Joined on 12/09/02
Pros: Does the job well. Nice build quality. Lots of manual customization options (though this could be a CON, depends how you look at it). Tons of resources online on getting this to work.
Cons: When placing calls from with line1 or SIP phone to PSTN, echo may be present for the local party (the remote party seems fine). Took quite a bit of fine tuning to get it to a reasonable level where it doesn't bother me. Upgrading firmware without a PC could be tricky (though there are ways to do it). Wish there was an application for MAC, like there is one for Windows.
Overall Review: Has worked well so far, no reboots, no crashes. Does get a little warm, but should not be a problem. I'm running this with Asterisk setup. Definitely requires a person either knowing what they're doing, or be open to do researching online for getting this to work as needed.
Makes a great pfsense router
Pros: Small form factor Can be used without fan (Intel Atom rated to 100C) Works well with pfsense (AMD64) No issues with video drivers on the latest build Plenty of horsepower for the SOHO job Low power consumption
Cons: HDD power cable could be longer - it reaches, but just barely Flimsy connection ports, but all I really need are the Network ports, which are fine Front power-light is very bright (but nothing that electrical tape can't handle)

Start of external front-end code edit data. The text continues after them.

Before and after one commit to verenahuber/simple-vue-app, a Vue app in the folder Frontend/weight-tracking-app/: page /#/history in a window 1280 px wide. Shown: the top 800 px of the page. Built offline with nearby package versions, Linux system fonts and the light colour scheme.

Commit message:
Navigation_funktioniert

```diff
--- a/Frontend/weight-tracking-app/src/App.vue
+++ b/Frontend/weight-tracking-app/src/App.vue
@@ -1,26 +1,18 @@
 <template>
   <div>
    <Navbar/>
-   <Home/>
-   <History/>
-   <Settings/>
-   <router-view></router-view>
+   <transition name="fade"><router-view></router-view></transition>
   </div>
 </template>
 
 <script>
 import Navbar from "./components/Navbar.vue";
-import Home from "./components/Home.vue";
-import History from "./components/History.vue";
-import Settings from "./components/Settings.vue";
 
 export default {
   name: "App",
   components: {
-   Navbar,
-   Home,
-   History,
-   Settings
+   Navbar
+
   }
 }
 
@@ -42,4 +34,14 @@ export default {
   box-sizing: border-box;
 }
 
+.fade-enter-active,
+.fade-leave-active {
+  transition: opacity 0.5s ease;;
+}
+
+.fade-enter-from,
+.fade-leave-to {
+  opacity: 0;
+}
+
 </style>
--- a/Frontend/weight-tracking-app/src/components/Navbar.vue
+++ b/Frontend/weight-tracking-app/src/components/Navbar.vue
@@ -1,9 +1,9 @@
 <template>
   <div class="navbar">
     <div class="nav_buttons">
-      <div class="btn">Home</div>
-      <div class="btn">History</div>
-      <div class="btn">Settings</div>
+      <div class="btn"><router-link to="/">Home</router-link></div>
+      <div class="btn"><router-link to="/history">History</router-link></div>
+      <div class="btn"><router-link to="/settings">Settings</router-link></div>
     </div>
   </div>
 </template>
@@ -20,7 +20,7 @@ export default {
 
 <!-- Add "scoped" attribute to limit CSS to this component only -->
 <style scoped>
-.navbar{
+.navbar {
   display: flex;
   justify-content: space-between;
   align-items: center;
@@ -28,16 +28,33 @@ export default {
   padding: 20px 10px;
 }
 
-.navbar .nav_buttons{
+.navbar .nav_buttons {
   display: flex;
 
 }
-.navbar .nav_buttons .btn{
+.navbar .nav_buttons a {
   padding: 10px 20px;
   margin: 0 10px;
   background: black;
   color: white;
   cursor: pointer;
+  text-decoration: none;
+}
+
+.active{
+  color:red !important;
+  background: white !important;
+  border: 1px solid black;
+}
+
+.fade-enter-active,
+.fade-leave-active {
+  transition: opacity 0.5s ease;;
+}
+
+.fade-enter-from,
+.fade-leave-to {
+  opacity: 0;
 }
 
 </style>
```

Overall Review: Used for the pfsense build. Latest version as of this review (AMD64). Combined this with: * G.SKILL 4GB 204-Pin DDR3 SO-DIMM DDR3 1066 F3-8500CL7S-4GBSQ * SanDisk ReadyCache SDSSDRC-032G-G26 2.5" 32GB SATA III HDD power cable is very short, as others have mentioned -- but I was able to use it. CPU fan is louder than I'd like. I haven't measured what difference it makes, honestly, probably not a whole lot (cheap fan). Disconnected the fan - system runs at about 62-65C at nominal load, I haven't tried to load up the system at this time for further testing. This is well within the Intel Atom specs (100C) -- and also at ambient temperature of about 80-83F in the room. Performance is very good. Actually, for a SOHO application this is probably an overkill. I'm running all the basic services (DHCP, DNS, etc.), plus Squid proxy, SquidGuard, VPN, and snort with almost all rules turned on. CPU doesn't average above 5% utilization during normal browsing from 4-6 separate devices in the house simultaneously (YouTube, Netflix, work VPN connection, etc.). I have a 50/10 line (runs more like 57/12 mbps) - during full speed tests the CPU doesn't go above 15% utilization - most of that due to snort with all rules turned on (almost). Solid box so far. Happy.
Works as a standard SSD under linux.
Pros: Works as a standard SSD under linux Cheap
Cons: None at this time.
Overall Review: Bought to be installed into a pfsense box, as I was planning to run Squid proxy on it. Works as expected, no issues detected. Equipment: OEM Production 2550L2D-MxPC Intel NM10 Black Mini / Booksize Barebone System - OEM
So far a great AP
Pros: Great AP for the money. Does all of the WiFi duties well. Great signal. I live in a somewhat challenging environment for WiFi; in a building with cinder block/concrete walls, 5 GHz AP was not an option for me (the bricks would absorb the signal) -- but this unit is performing very well at 2.4. At -60 dBm signal I get MCS15 (130 Mbps) ... and that's 2 walls away from the unit (at 23dBm). Unfortunately there are legacy b/g units in the vicinity, hence 40 MHz wide channel is not possible on 2.4 GHz. This unit handles picking of the best possible channel and transmission rate quite well. I've used another unit (D-Link) in this apartment, and it would connect at 300 MBps, but due to all of the WiFi conflicts, the actual X-fer speeds would be a less than with this AP connected at 130 Mbps. In my case, leaving everything set to "Auto" makes for the best performance, I've tried to play around with settings manually, and came to the conclusion that "Auto" still provides the best performanc
Cons: While it has some advanced features that you won't find in a consumer-level products (generally), you still won't get all the extra advanced features of Cisco APs -- but in my case, I would never actually use any of them, so shelling out another $300+ would have been just silly. No other cons at this time.